A pharmacist who is currently undergoing gender transformation has filed discrimination complaints against King Soopers in Denver alleging management barred her from wearing women's clothes at work. Kim Dower said she has been a pharmacist for the grocery chain for 12 years. "I want to see King Soopers change their policy so other people like me can't be discriminated against," said Dower, 50. "I have struggled with this most my life." Dower, who is recently separated and has two adult children, filed complaints Friday with the Equal Employment Opportunity Commission and the Denver
Anti-Discrimination Office. Company spokesman Trail Daugherty said King Soopers had not seen Dower's complaints. He declined to comment.

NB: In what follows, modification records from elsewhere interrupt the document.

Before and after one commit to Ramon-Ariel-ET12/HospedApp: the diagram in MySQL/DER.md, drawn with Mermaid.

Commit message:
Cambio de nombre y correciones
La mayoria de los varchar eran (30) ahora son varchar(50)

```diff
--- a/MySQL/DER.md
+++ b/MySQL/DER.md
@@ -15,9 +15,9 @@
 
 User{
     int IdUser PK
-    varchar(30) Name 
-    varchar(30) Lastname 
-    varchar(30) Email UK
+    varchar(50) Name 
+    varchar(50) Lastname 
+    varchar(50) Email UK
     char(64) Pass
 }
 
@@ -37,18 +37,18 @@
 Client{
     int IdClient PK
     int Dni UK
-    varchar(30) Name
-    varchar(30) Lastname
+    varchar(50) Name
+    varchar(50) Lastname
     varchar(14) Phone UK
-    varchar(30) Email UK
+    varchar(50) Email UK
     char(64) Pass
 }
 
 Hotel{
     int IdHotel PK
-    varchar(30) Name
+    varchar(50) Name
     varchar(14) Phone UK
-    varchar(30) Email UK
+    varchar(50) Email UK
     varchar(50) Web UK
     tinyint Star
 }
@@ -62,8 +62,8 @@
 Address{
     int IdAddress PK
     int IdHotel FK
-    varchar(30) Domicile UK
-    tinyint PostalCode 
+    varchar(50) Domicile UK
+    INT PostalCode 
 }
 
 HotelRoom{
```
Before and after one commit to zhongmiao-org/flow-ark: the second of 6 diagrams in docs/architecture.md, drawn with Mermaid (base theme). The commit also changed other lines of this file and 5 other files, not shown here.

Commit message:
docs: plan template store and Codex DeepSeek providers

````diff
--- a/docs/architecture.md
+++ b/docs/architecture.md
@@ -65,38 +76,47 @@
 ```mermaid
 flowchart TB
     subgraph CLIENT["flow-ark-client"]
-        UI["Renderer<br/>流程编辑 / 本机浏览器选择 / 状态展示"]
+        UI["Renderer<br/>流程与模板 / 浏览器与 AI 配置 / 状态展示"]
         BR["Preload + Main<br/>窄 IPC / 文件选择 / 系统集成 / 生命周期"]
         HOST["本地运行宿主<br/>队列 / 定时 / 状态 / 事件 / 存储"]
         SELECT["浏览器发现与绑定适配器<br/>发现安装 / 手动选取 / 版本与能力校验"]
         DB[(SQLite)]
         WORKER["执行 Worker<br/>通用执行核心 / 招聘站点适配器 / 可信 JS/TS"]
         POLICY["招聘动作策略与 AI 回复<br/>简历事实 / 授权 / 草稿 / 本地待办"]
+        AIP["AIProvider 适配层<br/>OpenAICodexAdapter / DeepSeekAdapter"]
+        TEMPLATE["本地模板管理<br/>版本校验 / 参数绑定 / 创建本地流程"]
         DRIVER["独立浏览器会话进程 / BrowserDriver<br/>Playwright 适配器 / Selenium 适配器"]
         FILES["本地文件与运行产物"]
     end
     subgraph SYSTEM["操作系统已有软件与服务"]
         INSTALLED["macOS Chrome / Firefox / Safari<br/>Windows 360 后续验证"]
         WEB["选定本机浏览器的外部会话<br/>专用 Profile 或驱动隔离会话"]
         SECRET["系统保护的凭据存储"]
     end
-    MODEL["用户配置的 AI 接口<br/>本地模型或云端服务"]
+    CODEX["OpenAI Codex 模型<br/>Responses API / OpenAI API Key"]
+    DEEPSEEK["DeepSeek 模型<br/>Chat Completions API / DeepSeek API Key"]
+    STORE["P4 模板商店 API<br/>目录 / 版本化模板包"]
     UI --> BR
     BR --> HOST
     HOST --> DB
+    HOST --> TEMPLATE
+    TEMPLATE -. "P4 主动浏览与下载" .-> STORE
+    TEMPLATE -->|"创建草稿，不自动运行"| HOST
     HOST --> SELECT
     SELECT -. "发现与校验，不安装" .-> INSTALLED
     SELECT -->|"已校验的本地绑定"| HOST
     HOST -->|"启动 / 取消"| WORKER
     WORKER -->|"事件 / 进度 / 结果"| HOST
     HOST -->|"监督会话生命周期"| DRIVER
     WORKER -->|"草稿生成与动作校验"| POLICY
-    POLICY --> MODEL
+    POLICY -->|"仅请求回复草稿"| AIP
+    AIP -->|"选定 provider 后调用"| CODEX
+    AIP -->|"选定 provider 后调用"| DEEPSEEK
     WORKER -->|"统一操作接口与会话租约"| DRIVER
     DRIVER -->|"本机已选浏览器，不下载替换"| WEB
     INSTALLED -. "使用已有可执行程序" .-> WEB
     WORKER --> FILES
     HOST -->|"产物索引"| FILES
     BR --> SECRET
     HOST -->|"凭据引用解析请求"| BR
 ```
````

Dower alleges she was considered an exemplary employee when she told management in March about her plans to dress in women's clothes at work. She said her then-supervisor told her that would be grounds for dismissal. Dower's attorney, Betty Tsamis, said that in trying to resolve the dispute informally, King Soopers demanded Dower's medical and psychological records and an independent medical evaluation before agreeing to let Dower wear women's clothes on the job. Tsamis said the proposals represent an invasion of privacy. Dower alleges her managers' actions violate the Civil Rights Act, which outlaws job discrimination based on gender, and a Denver ordinance barring discrimination. She said she dresses in men's clothing only for work and when she visits her father, who has Alzheimer's disease. She intends to undergo gender-reassignment surgery, she added.